2013 Lexus ES 300h

2013 Lexus ES 300h

The Toyota Highlander Hybrid, Avalon Hybrid, and Camry Hybrid took the top three spots, based on original-owner retention. Of the cars surveyed, 38% of Highlander Hybrids were kept by their original owners, as were 36.5% of Avalon Hybrids (which weren't available until the 2013 model year), and 34.6% of Camry Hybrids. Figures for all three Toyota models were more than two times the average.

Two other Toyota hybrids also made it into the top 10 of original-owner retention. The Lexus ES 300h sedan—from Toyota's luxury brand—was ranked eighth, while the Prius was ranked 10th.

Analysts equated these results to owner satisfaction, but it could also simply be a hyper-focus on ownership costs. Toyota and Lexus have a sterling reputation for reliability, after all, and hybrids can lower ownership costs through fuel savings.

2013 Toyota Avalon Hybrid

2013 Toyota Avalon Hybrid

As Consumer Reports recently found, the ownership-cost advantages of hybrids (and EVs) broaden as vehicles get larger, and as people keep them longer.

Earlier this year the same publication crunched the data to find that Toyota has the longest-lasting hybrids, when looking at the percent of original sales still on the road.

But while keeping an older car longer may help save money, it may not be best for reducing overall carbon emissions.

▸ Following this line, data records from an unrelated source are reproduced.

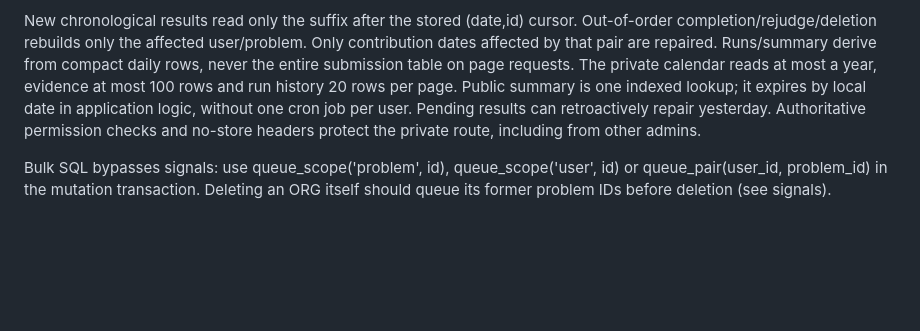
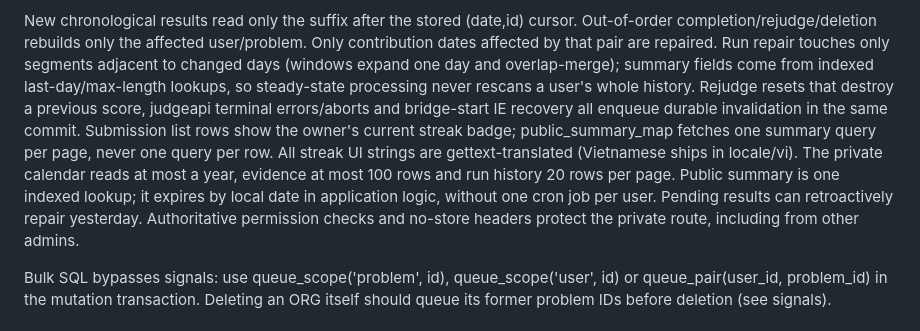
Before and after one commit to ClueOJ/clueoj, a Markdown page: docs/practice-streaks.md, the part around the change. Drawn GitHub-style; blank space fills up the shorter version.

Commit message:
docs: document incremental run repair and row badges

```diff
--- a/docs/practice-streaks.md
+++ b/docs/practice-streaks.md
@@ -32,13 +32,20 @@ Metadata requests expand in pages with a persisted cursor and are reset on edits
 
 New chronological results read only the suffix after the stored (date,id) cursor.
 Out-of-order completion/rejudge/deletion rebuilds only the affected user/problem.
-Only contribution dates affected by that pair are repaired. Runs/summary derive
-from compact daily rows, never the entire submission table on page requests.
-The private calendar reads at most a year, evidence at most 100 rows and run
-history 20 rows per page. Public summary is one indexed lookup; it expires by
-local date in application logic, without one cron job per user. Pending results
-can retroactively repair yesterday. Authoritative permission checks and no-store
-headers protect the private route, including from other admins.
+Only contribution dates affected by that pair are repaired. Run repair touches
+only segments adjacent to changed days (windows expand one day and overlap-merge);
+summary fields come from indexed last-day/max-length lookups, so steady-state
+processing never rescans a user's whole history. Rejudge resets that destroy a
+previous score, judgeapi terminal errors/aborts and bridge-start IE recovery all
+enqueue durable invalidation in the same commit. Submission list rows show the
+owner's current streak badge; public_summary_map fetches one summary query per
+page, never one query per row. All streak UI strings are gettext-translated
+(Vietnamese ships in locale/vi). The private calendar reads at most a year,
+evidence at most 100 rows and run history 20 rows per page. Public summary is
+one indexed lookup; it expires by local date in application logic, without one
+cron job per user. Pending results can retroactively repair yesterday.
+Authoritative permission checks and no-store headers protect the private route,
+including from other admins.
 
 Bulk SQL bypasses signals: use queue_scope('problem', id), queue_scope('user', id)
 or queue_pair(user_id, problem_id) in the mutation transaction. Deleting an ORG
```
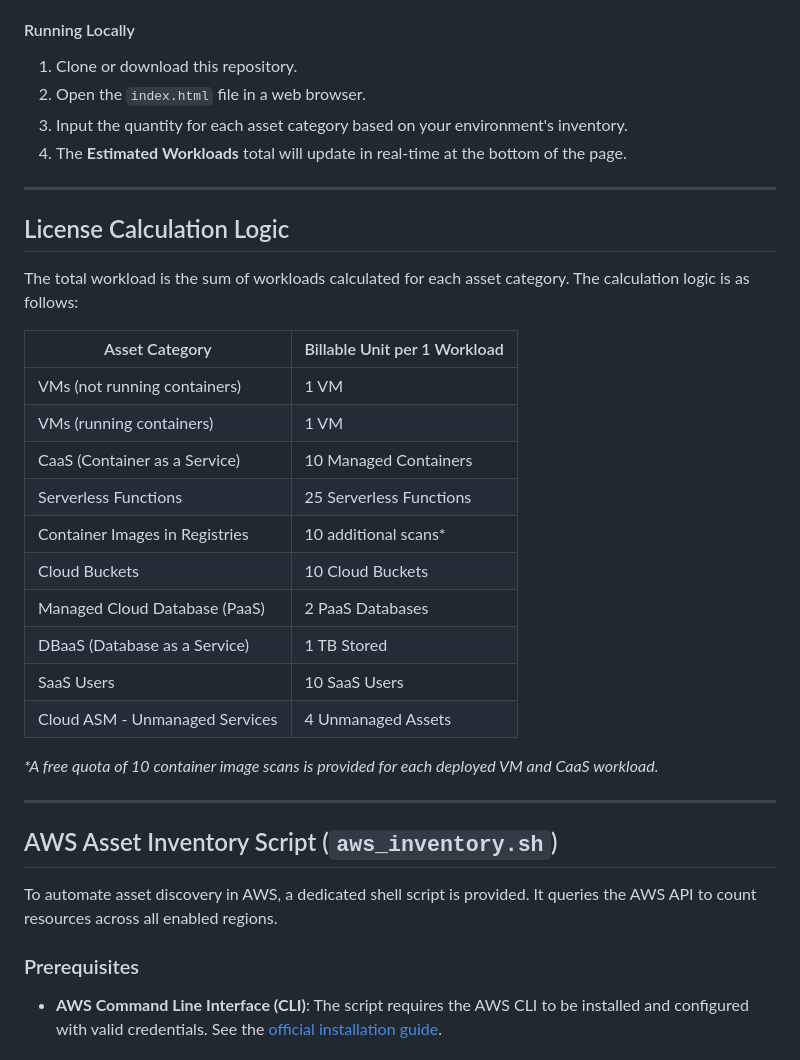
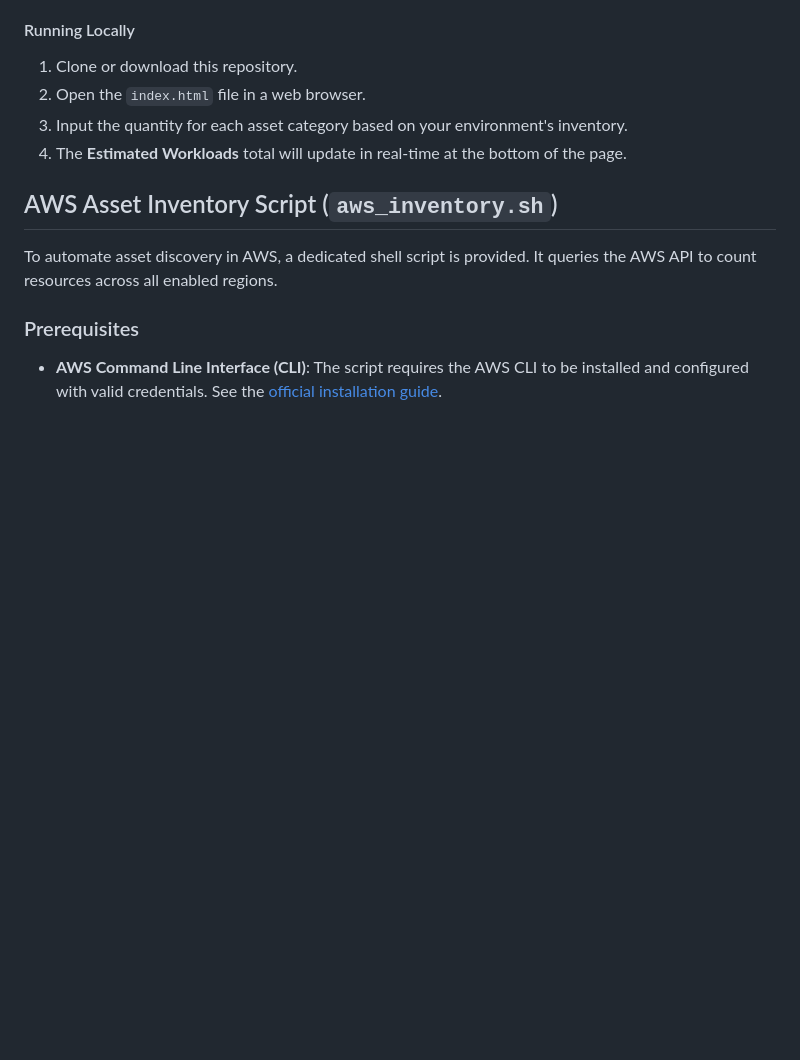
Before and after one commit to abuslang/cortex-cloud-license-helper, a Markdown page: README.md, the part around the change. Rendered like a GitHub page; blank space fills up the shorter version.

```diff
--- a/README.md
+++ b/README.md
@@ -25,28 +25,6 @@ The estimator provides a user-friendly interface to calculate license needs.
 3.  Input the quantity for each asset category based on your environment's inventory.
 4.  The **Estimated Workloads** total will update in real-time at the bottom of the page.
 
----
-
-## License Calculation Logic
-
-The total workload is the sum of workloads calculated for each asset category. The calculation logic is as follows:
-
-| Asset Category                      | Billable Unit per 1 Workload                                |
-| ----------------------------------- | ----------------------------------------------------------- |
-| VMs (not running containers)        | 1 VM                                                        |
-| VMs (running containers)            | 1 VM                                                        |
-| CaaS (Container as a Service)       | 10 Managed Containers                                       |
-| Serverless Functions                | 25 Serverless Functions                                     |
-| Container Images in Registries      | 10 additional scans*                                        |
-| Cloud Buckets                       | 10 Cloud Buckets                                            |
-| Managed Cloud Database (PaaS)       | 2 PaaS Databases                                            |
-| DBaaS (Database as a Service)       | 1 TB Stored                                                 |
-| SaaS Users                          | 10 SaaS Users                                               |
-| Cloud ASM - Unmanaged Services      | 4 Unmanaged Assets                                          |
-
-*\*A free quota of 10 container image scans is provided for each deployed VM and CaaS workload.*
-
----
 
 ## AWS Asset Inventory Script (`aws_inventory.sh`)
 
```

Generally speaking, buying a more efficient new car is greener than holding on to a less efficient vehicle for a long time.

That calculation gets more complicated when you switch fuels. But by and large—especially considering that the grid will keep getting cleaner—EVs have become a better bet to drive (and hold on to) versus hybrids.